GOAL OF THE EXERCISE: Copy the listing that follows, line for line, without a single difference.

---------- SUPPLIED MATERIAL

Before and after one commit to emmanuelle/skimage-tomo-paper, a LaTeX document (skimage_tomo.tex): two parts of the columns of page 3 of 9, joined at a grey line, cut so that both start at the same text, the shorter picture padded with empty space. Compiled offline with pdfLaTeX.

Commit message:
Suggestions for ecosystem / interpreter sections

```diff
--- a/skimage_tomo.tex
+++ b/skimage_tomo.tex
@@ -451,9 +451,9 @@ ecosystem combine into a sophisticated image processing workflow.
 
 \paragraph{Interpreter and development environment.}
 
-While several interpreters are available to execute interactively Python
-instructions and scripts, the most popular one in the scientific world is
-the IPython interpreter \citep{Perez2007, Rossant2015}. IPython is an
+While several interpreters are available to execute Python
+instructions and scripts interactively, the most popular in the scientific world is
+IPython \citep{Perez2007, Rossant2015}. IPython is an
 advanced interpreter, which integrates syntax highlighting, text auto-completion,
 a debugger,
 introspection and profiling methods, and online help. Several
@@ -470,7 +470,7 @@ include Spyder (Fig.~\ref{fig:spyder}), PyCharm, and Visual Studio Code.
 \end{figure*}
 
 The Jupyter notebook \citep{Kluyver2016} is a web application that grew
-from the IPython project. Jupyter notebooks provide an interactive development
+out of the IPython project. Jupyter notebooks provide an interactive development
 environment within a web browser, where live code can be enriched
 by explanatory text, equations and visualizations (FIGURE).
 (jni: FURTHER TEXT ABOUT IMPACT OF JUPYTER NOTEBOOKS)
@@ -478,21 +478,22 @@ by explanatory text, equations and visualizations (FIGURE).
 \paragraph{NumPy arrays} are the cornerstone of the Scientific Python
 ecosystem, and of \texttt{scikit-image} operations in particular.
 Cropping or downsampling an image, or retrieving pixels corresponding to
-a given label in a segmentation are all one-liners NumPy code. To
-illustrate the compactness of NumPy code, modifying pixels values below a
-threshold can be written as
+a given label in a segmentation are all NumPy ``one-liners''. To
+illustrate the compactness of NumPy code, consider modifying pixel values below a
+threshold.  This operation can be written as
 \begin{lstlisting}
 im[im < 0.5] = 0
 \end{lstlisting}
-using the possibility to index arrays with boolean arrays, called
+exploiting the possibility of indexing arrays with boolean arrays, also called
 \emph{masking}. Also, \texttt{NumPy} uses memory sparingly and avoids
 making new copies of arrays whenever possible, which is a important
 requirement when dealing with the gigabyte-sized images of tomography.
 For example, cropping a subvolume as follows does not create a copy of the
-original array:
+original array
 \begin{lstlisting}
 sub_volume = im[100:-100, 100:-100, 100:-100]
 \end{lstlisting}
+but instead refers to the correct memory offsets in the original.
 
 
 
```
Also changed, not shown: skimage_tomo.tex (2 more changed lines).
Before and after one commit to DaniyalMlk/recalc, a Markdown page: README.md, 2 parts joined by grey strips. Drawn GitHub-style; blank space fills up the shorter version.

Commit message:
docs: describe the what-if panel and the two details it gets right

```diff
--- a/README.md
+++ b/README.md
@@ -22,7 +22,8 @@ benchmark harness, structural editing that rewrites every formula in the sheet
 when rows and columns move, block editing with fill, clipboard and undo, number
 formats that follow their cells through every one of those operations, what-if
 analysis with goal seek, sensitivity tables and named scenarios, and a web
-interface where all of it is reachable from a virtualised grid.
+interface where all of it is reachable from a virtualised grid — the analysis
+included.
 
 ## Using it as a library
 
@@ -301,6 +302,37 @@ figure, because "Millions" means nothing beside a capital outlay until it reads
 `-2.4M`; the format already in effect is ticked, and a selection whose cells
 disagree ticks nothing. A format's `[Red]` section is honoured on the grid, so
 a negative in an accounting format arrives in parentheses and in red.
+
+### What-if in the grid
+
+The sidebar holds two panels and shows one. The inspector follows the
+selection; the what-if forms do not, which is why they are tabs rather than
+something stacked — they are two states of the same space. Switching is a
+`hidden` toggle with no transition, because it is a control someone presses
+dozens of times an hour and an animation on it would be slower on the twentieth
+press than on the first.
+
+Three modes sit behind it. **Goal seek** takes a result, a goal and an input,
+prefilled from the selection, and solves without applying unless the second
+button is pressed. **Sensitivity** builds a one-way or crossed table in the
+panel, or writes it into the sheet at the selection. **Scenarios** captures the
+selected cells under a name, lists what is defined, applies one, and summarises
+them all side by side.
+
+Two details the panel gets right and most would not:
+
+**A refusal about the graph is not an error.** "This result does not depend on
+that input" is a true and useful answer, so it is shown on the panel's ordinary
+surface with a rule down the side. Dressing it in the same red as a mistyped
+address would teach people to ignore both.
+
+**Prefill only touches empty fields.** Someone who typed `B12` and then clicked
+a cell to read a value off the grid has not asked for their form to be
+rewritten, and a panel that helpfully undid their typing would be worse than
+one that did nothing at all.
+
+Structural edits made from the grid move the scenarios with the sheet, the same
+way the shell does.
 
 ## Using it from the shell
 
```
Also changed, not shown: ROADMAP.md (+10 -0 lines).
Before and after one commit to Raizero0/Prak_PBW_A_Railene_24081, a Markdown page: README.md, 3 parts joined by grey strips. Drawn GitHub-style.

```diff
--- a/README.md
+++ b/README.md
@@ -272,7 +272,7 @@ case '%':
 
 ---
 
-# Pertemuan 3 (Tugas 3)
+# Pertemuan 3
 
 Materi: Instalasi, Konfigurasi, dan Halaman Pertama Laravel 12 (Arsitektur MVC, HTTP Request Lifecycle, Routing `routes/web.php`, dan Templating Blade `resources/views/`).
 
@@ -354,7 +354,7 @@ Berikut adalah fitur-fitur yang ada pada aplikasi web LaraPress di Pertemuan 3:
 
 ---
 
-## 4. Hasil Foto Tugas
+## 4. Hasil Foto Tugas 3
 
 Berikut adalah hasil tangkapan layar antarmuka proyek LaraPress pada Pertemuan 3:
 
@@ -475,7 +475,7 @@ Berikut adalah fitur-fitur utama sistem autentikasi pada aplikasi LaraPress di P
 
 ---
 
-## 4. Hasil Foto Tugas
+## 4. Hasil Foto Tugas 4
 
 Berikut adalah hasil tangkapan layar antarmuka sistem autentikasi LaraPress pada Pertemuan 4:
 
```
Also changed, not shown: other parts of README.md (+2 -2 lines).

--------------------

ANSWER BELOW:
Before and after one commit to emmanuelle/skimage-tomo-paper, a LaTeX document (skimage_tomo.tex): two parts of the columns of page 3 of 9, joined at a grey line, cut so that both start at the same text, the shorter picture padded with empty space. Compiled offline with pdfLaTeX.

Commit message:
Suggestions for ecosystem / interpreter sections

```diff
--- a/skimage_tomo.tex
+++ b/skimage_tomo.tex
@@ -451,9 +451,9 @@ ecosystem combine into a sophisticated image processing workflow.
 
 \paragraph{Interpreter and development environment.}
 
-While several interpreters are available to execute interactively Python
-instructions and scripts, the most popular one in the scientific world is
-the IPython interpreter \citep{Perez2007, Rossant2015}. IPython is an
+While several interpreters are available to execute Python
+instructions and scripts interactively, the most popular in the scientific world is
+IPython \citep{Perez2007, Rossant2015}. IPython is an
 advanced interpreter, which integrates syntax highlighting, text auto-completion,
 a debugger,
 introspection and profiling methods, and online help. Several
@@ -470,7 +470,7 @@ include Spyder (Fig.~\ref{fig:spyder}), PyCharm, and Visual Studio Code.
 \end{figure*}
 
 The Jupyter notebook \citep{Kluyver2016} is a web application that grew
-from the IPython project. Jupyter notebooks provide an interactive development
+out of the IPython project. Jupyter notebooks provide an interactive development
 environment within a web browser, where live code can be enriched
 by explanatory text, equations and visualizations (FIGURE).
 (jni: FURTHER TEXT ABOUT IMPACT OF JUPYTER NOTEBOOKS)
@@ -478,21 +478,22 @@ by explanatory text, equations and visualizations (FIGURE).
 \paragraph{NumPy arrays} are the cornerstone of the Scientific Python
 ecosystem, and of \texttt{scikit-image} operations in particular.
 Cropping or downsampling an image, or retrieving pixels corresponding to
-a given label in a segmentation are all one-liners NumPy code. To
-illustrate the compactness of NumPy code, modifying pixels values below a
-threshold can be written as
+a given label in a segmentation are all NumPy ``one-liners''. To
+illustrate the compactness of NumPy code, consider modifying pixel values below a
+threshold.  This operation can be written as
 \begin{lstlisting}
 im[im < 0.5] = 0
 \end{lstlisting}
-using the possibility to index arrays with boolean arrays, called
+exploiting the possibility of indexing arrays with boolean arrays, also called
 \emph{masking}. Also, \texttt{NumPy} uses memory sparingly and avoids
 making new copies of arrays whenever possible, which is a important
 requirement when dealing with the gigabyte-sized images of tomography.
 For example, cropping a subvolume as follows does not create a copy of the
-original array:
+original array
 \begin{lstlisting}
 sub_volume = im[100:-100, 100:-100, 100:-100]
 \end{lstlisting}
+but instead refers to the correct memory offsets in the original.
 
 
 
```
Also changed, not shown: skimage_tomo.tex (2 more changed lines).
Before and after one commit to DaniyalMlk/recalc, a Markdown page: README.md, 2 parts joined by grey strips. Drawn GitHub-style; blank space fills up the shorter version.

Commit message:
docs: describe the what-if panel and the two details it gets right

```diff
--- a/README.md
+++ b/README.md
@@ -22,7 +22,8 @@ benchmark harness, structural editing that rewrites every formula in the sheet
 when rows and columns move, block editing with fill, clipboard and undo, number
 formats that follow their cells through every one of those operations, what-if
 analysis with goal seek, sensitivity tables and named scenarios, and a web
-interface where all of it is reachable from a virtualised grid.
+interface where all of it is reachable from a virtualised grid — the analysis
+included.
 
 ## Using it as a library
 
@@ -301,6 +302,37 @@ figure, because "Millions" means nothing beside a capital outlay until it reads
 `-2.4M`; the format already in effect is ticked, and a selection whose cells
 disagree ticks nothing. A format's `[Red]` section is honoured on the grid, so
 a negative in an accounting format arrives in parentheses and in red.
+
+### What-if in the grid
+
+The sidebar holds two panels and shows one. The inspector follows the
+selection; the what-if forms do not, which is why they are tabs rather than
+something stacked — they are two states of the same space. Switching is a
+`hidden` toggle with no transition, because it is a control someone presses
+dozens of times an hour and an animation on it would be slower on the twentieth
+press than on the first.
+
+Three modes sit behind it. **Goal seek** takes a result, a goal and an input,
+prefilled from the selection, and solves without applying unless the second
+button is pressed. **Sensitivity** builds a one-way or crossed table in the
+panel, or writes it into the sheet at the selection. **Scenarios** captures the
+selected cells under a name, lists what is defined, applies one, and summarises
+them all side by side.
+
+Two details the panel gets right and most would not:
+
+**A refusal about the graph is not an error.** "This result does not depend on
+that input" is a true and useful answer, so it is shown on the panel's ordinary
+surface with a rule down the side. Dressing it in the same red as a mistyped
+address would teach people to ignore both.
+
+**Prefill only touches empty fields.** Someone who typed `B12` and then clicked
+a cell to read a value off the grid has not asked for their form to be
+rewritten, and a panel that helpfully undid their typing would be worse than
+one that did nothing at all.
+
+Structural edits made from the grid move the scenarios with the sheet, the same
+way the shell does.
 
 ## Using it from the shell
 
```
Also changed, not shown: ROADMAP.md (+10 -0 lines).
Before and after one commit to Raizero0/Prak_PBW_A_Railene_24081, a Markdown page: README.md, 3 parts joined by grey strips. Drawn GitHub-style.

```diff
--- a/README.md
+++ b/README.md
@@ -272,7 +272,7 @@ case '%':
 
 ---
 
-# Pertemuan 3 (Tugas 3)
+# Pertemuan 3
 
 Materi: Instalasi, Konfigurasi, dan Halaman Pertama Laravel 12 (Arsitektur MVC, HTTP Request Lifecycle, Routing `routes/web.php`, dan Templating Blade `resources/views/`).
 
@@ -354,7 +354,7 @@ Berikut adalah fitur-fitur yang ada pada aplikasi web LaraPress di Pertemuan 3:
 
 ---
 
-## 4. Hasil Foto Tugas
+## 4. Hasil Foto Tugas 3
 
 Berikut adalah hasil tangkapan layar antarmuka proyek LaraPress pada Pertemuan 3:
 
@@ -475,7 +475,7 @@ Berikut adalah fitur-fitur utama sistem autentikasi pada aplikasi LaraPress di P
 
 ---
 
-## 4. Hasil Foto Tugas
+## 4. Hasil Foto Tugas 4
 
 Berikut adalah hasil tangkapan layar antarmuka sistem autentikasi LaraPress pada Pertemuan 4:
 
```
Also changed, not shown: other parts of README.md (+2 -2 lines).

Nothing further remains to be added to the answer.